Work task:
Output the data word for word, dropping every image.

Records provided:
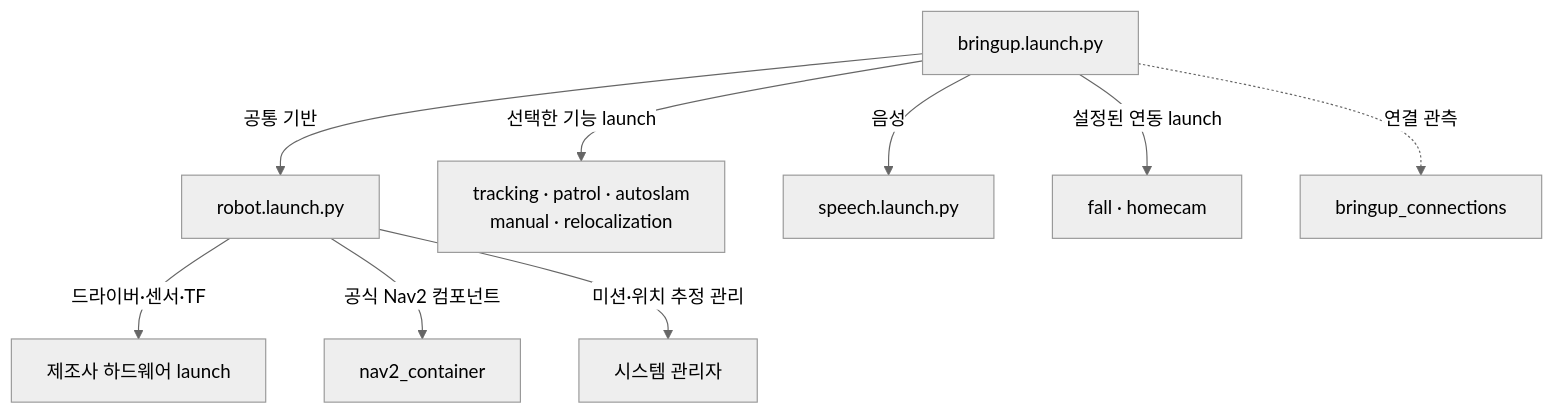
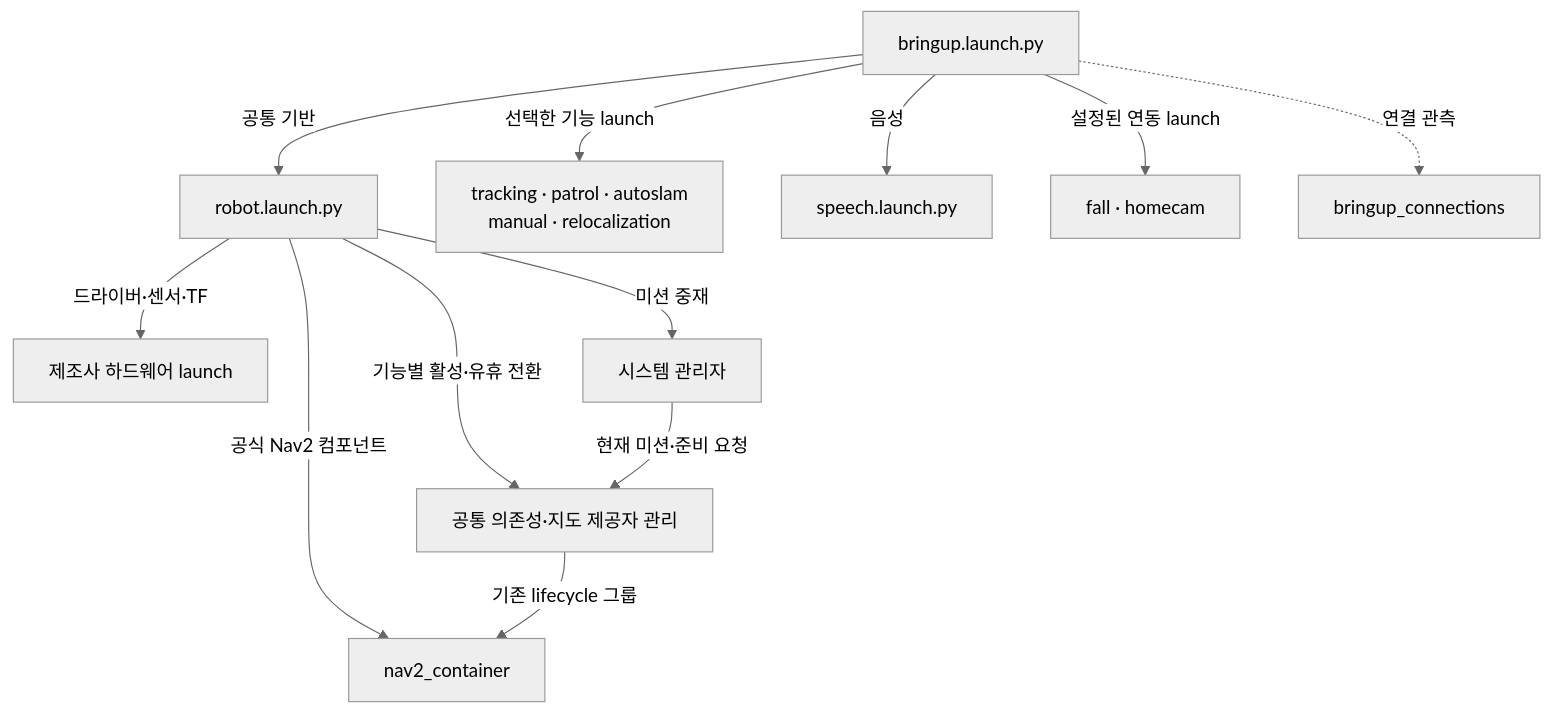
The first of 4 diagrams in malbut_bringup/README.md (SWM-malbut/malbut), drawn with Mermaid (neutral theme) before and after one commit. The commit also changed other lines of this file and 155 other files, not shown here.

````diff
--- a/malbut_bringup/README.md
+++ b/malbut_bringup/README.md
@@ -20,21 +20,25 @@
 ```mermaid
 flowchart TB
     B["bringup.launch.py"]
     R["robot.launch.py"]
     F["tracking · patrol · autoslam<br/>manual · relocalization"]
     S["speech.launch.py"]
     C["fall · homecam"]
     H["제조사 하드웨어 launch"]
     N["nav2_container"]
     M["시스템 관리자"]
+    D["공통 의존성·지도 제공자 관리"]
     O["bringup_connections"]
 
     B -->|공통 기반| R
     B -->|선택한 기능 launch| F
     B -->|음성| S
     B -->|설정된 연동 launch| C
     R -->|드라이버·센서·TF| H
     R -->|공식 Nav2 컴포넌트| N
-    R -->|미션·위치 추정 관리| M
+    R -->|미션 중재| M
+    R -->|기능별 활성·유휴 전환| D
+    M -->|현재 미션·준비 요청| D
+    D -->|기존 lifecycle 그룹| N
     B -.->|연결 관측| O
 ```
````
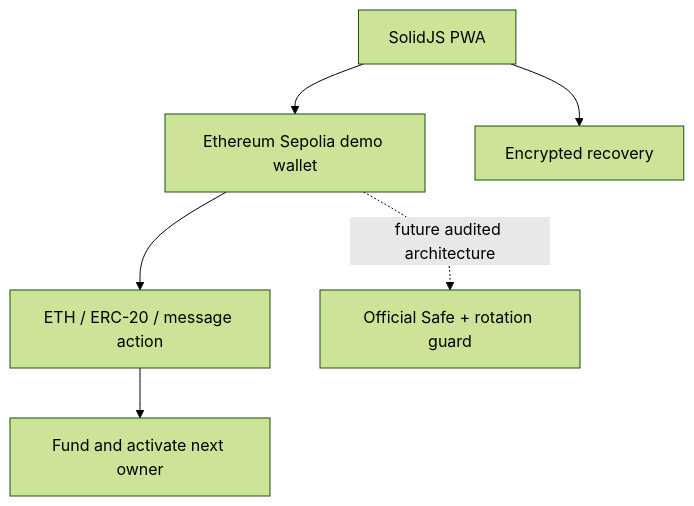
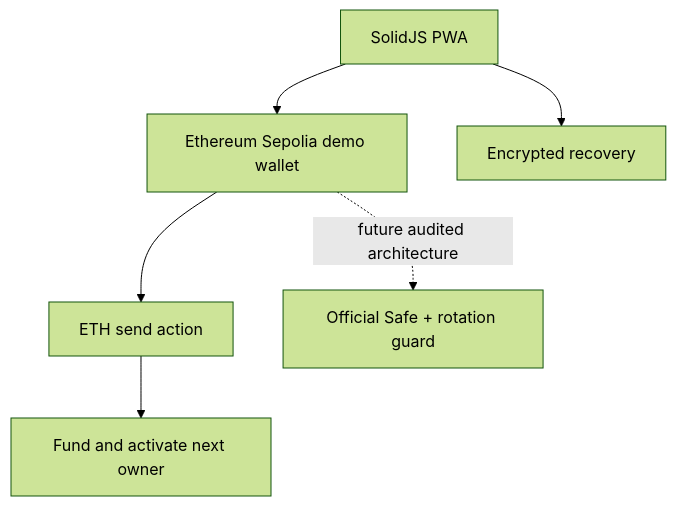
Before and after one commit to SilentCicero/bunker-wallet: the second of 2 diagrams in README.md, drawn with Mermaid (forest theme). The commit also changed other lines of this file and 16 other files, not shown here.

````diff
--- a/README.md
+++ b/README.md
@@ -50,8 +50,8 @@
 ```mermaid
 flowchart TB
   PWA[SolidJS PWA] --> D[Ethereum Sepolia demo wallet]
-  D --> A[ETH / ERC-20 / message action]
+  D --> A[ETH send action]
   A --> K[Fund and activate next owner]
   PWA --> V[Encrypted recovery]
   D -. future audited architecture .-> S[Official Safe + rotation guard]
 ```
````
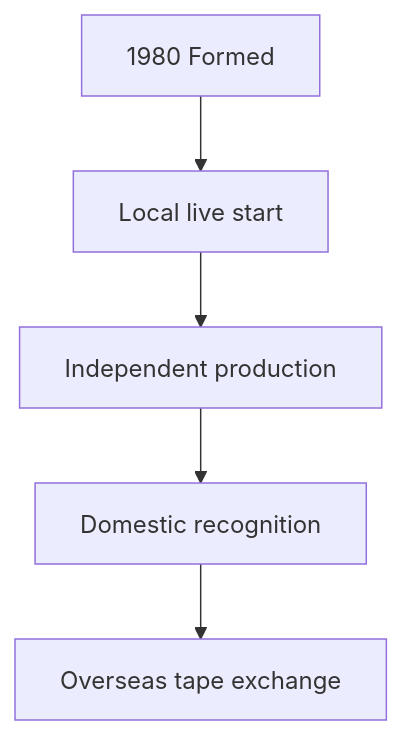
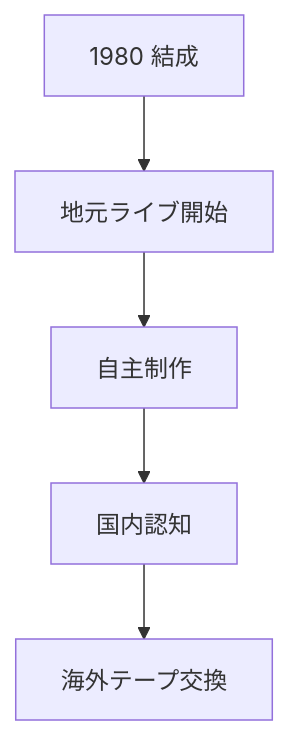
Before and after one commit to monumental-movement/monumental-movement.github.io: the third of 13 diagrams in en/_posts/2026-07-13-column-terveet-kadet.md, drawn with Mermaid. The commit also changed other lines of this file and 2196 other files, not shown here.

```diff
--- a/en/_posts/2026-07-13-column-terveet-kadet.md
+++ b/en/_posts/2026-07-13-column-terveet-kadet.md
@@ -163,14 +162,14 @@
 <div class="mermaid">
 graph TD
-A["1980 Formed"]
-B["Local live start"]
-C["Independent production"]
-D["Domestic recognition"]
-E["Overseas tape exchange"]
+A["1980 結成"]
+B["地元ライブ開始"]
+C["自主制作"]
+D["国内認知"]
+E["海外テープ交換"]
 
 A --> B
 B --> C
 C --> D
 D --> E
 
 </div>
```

Output of the task:
The first of 4 diagrams in malbut_bringup/README.md (SWM-malbut/malbut), drawn with Mermaid (neutral theme) before and after one commit. The commit also changed other lines of this file and 155 other files, not shown here.

````diff
--- a/malbut_bringup/README.md
+++ b/malbut_bringup/README.md
@@ -20,21 +20,25 @@
 ```mermaid
 flowchart TB
     B["bringup.launch.py"]
     R["robot.launch.py"]
     F["tracking · patrol · autoslam<br/>manual · relocalization"]
     S["speech.launch.py"]
     C["fall · homecam"]
     H["제조사 하드웨어 launch"]
     N["nav2_container"]
     M["시스템 관리자"]
+    D["공통 의존성·지도 제공자 관리"]
     O["bringup_connections"]
 
     B -->|공통 기반| R
     B -->|선택한 기능 launch| F
     B -->|음성| S
     B -->|설정된 연동 launch| C
     R -->|드라이버·센서·TF| H
     R -->|공식 Nav2 컴포넌트| N
-    R -->|미션·위치 추정 관리| M
+    R -->|미션 중재| M
+    R -->|기능별 활성·유휴 전환| D
+    M -->|현재 미션·준비 요청| D
+    D -->|기존 lifecycle 그룹| N
     B -.->|연결 관측| O
 ```
````
Before and after one commit to SilentCicero/bunker-wallet: the second of 2 diagrams in README.md, drawn with Mermaid (forest theme). The commit also changed other lines of this file and 16 other files, not shown here.

````diff
--- a/README.md
+++ b/README.md
@@ -50,8 +50,8 @@
 ```mermaid
 flowchart TB
   PWA[SolidJS PWA] --> D[Ethereum Sepolia demo wallet]
-  D --> A[ETH / ERC-20 / message action]
+  D --> A[ETH send action]
   A --> K[Fund and activate next owner]
   PWA --> V[Encrypted recovery]
   D -. future audited architecture .-> S[Official Safe + rotation guard]
 ```
````
Before and after one commit to monumental-movement/monumental-movement.github.io: the third of 13 diagrams in en/_posts/2026-07-13-column-terveet-kadet.md, drawn with Mermaid. The commit also changed other lines of this file and 2196 other files, not shown here.

```diff
--- a/en/_posts/2026-07-13-column-terveet-kadet.md
+++ b/en/_posts/2026-07-13-column-terveet-kadet.md
@@ -163,14 +162,14 @@
 <div class="mermaid">
 graph TD
-A["1980 Formed"]
-B["Local live start"]
-C["Independent production"]
-D["Domestic recognition"]
-E["Overseas tape exchange"]
+A["1980 結成"]
+B["地元ライブ開始"]
+C["自主制作"]
+D["国内認知"]
+E["海外テープ交換"]
 
 A --> B
 B --> C
 C --> D
 D --> E
 
 </div>
```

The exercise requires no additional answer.